The two compounds were tested for their ability to slow cataract progression when applied twice daily as an ointment to the sheep. The lambs with cataracts were divided into three groups to receive separately placebo, CAT811, or CAT505 (Table 3). The cataract scoring system was used to evaluate the rate of cataract development over the treatment periods (Table 1). At the start of the trial almost 88% of the lenses were scored at either 1 or 2. 
Table 3. 
 
Mean Cataract Scores of Both Eyes, Live Weight of Lambs, and Condition Scores of All Experimental Sheep (± SD) during the In Vivo Drug Application
Table 3. 
 
Mean Cataract Scores of Both Eyes, Live Weight of Lambs, and Condition Scores of All Experimental Sheep (± SD) during the In Vivo Drug Application
Mo Treatment Group
Placebo CAT811 CAT505
N of sheep 19 20 21

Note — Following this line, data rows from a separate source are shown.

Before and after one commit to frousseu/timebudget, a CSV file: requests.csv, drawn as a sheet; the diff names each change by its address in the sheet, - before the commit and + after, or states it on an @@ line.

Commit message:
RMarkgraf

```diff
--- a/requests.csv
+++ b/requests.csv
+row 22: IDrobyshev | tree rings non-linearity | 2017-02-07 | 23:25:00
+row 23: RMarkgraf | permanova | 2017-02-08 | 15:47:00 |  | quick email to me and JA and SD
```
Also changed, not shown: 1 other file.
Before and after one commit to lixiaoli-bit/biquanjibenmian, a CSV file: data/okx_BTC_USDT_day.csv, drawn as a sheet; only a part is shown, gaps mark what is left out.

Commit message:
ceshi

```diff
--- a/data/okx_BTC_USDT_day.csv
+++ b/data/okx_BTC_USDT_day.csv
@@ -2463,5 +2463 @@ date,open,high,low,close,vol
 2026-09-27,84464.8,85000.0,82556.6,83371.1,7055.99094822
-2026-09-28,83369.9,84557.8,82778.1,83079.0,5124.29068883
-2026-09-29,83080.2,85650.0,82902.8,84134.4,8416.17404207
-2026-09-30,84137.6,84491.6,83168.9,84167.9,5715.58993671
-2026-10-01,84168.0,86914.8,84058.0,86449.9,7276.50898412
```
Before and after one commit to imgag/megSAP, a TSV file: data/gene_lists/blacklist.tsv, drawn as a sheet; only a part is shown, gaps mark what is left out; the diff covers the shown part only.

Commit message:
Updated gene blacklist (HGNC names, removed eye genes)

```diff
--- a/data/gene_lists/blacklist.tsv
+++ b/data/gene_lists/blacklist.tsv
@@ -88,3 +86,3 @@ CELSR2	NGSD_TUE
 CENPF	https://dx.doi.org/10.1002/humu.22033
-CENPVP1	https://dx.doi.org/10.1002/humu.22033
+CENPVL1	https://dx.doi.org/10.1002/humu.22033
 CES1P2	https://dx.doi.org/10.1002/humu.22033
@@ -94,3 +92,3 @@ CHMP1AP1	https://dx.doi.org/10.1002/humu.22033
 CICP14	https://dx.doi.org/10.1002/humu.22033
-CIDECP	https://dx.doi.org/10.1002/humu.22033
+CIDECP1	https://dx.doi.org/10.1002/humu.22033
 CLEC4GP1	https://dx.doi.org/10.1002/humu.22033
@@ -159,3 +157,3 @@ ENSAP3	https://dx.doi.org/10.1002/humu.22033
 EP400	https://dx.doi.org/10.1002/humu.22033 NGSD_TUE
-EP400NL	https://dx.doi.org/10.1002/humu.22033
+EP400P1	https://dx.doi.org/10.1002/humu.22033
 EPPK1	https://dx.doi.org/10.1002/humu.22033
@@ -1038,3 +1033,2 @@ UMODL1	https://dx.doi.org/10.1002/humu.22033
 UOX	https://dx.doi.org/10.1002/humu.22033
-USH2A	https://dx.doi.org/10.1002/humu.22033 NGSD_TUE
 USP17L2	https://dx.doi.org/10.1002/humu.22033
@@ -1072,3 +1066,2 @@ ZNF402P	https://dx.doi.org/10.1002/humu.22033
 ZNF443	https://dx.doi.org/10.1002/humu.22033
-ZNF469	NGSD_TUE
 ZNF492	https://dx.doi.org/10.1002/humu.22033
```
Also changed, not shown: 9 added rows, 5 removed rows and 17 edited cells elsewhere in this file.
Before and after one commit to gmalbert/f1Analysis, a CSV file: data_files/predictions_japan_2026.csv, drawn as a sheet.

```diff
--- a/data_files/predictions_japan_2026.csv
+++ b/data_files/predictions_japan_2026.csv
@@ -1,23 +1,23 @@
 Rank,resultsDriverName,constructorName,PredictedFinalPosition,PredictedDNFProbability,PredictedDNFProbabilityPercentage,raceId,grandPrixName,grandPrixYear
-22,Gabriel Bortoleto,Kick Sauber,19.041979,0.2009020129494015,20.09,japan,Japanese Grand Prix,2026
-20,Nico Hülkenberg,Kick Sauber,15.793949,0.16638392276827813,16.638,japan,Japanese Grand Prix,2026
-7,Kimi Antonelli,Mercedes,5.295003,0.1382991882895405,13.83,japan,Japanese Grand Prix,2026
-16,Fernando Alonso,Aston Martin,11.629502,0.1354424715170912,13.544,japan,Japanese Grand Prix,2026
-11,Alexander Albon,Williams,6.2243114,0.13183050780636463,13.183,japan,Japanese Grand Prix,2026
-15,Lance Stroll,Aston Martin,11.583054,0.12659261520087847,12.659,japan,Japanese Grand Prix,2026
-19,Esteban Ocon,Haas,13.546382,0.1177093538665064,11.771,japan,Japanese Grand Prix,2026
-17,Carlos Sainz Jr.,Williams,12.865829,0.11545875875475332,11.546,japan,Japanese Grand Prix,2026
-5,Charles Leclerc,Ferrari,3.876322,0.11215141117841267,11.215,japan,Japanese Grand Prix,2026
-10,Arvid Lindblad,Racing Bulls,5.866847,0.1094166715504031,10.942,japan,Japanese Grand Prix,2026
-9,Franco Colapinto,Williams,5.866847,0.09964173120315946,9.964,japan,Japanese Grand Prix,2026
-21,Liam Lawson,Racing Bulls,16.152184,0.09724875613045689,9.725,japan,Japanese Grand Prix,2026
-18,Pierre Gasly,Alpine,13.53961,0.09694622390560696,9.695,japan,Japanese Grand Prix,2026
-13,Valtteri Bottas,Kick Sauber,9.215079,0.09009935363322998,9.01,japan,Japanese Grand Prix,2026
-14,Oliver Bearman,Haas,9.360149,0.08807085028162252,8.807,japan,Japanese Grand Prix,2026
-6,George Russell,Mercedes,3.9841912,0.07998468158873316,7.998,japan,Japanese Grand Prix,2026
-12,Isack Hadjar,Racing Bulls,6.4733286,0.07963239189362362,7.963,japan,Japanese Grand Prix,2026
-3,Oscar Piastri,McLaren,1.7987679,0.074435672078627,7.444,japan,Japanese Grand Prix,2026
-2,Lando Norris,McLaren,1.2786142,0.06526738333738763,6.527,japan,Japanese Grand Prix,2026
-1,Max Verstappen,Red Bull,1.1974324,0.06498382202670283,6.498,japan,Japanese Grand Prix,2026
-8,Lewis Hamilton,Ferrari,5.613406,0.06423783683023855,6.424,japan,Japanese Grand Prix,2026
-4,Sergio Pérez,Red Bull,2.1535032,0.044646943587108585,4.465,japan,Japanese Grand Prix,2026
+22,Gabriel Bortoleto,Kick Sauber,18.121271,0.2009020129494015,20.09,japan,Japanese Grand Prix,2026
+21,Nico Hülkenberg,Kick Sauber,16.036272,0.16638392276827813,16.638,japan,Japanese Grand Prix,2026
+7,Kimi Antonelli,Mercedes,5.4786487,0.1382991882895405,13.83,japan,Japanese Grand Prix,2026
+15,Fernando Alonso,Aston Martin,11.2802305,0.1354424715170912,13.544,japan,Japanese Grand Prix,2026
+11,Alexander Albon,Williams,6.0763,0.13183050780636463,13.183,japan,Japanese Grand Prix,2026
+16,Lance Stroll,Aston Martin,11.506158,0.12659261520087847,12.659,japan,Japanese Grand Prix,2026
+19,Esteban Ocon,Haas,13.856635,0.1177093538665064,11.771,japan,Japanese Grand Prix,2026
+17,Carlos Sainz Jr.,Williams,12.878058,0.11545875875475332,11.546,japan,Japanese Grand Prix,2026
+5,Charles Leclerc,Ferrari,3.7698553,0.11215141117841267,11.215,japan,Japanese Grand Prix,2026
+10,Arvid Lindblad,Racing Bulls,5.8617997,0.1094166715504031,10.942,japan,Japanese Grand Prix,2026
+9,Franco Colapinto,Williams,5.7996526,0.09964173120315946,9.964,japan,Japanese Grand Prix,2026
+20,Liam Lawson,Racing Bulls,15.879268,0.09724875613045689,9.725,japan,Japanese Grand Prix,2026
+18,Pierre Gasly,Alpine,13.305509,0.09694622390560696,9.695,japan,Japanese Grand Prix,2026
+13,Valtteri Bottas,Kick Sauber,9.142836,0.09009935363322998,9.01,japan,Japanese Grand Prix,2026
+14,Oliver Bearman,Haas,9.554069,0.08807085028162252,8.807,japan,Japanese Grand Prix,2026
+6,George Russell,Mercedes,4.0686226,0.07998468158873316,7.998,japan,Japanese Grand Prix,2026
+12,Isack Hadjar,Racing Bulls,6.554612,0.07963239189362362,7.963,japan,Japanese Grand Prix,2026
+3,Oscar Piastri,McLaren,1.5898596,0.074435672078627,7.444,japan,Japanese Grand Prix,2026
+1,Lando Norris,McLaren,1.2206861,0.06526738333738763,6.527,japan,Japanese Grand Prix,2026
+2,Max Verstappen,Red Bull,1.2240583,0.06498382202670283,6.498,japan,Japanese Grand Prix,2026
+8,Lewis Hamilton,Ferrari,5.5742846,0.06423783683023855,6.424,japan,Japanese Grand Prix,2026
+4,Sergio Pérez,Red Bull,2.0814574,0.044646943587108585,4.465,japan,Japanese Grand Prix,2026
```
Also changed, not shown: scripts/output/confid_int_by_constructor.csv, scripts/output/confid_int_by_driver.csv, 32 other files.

Mean cataract scores 0 1.82 ± 0.89 1.80 ± 0.79 1.71 ± 0.72
3 4.66 ± 1.51 3.88 ± 1.53 3.98 ± 1.46
5 5.58 ± 1.24 5.00 ± 1.52 5.21 ± 1.08
Live body weight, kg 0 21.0 ± 4.1 21.6 ± 5.6 22.1 ± 4.4
3 32.7 ± 5.0 31.8 ± 5.8 33.8 ± 4.8
Condition scores 0 2.1 ± 0.4 2.2 ± 0.5 2.1 ± 0.4
5 2.0 ± 0.4 2.1 ± 0.4 2.1 ± 0.3
The lenses of the lambs were scored at approximately monthly intervals over a period of five months. The first observation of note was that there was no difference in mean cataract score between treated and untreated eyes within each group, as we had noted previously. As discussed earlier, this provides evidence that the compounds were affecting both eyes. Therefore, all results reported herein are mean cataract scores for both eyes of each sheep within each group. 
During the lens analysis, the veterinary ophthalmologist determined that one animal (228) in the placebo group had been misdiagnosed as its initial opacity had actually cleared with time. Thus, the data from this animal were removed from the trial. Two other lambs, one in the placebo group (130) and one in the CAT811 treatment group (209), showed no change in their opacities over the five months and also were removed from the analysis. 
The predetermined key point for analysis of efficacy was 3 months. During this time the mean lens opacity in the control group increased from 1.82 to 4.66, a change in score of 2.84. Over the same period the score of the lambs treated with CAT811 increased by 2.08, which represents a 27% slowing in the development of cataracts (P < 0.05, Fig. 4). The opacity of lenses in lambs treated with CAT505 increased by 2.26. However, there was significant variation in progression within each group and in this case the difference from the placebo was not significant (P = 0.12). 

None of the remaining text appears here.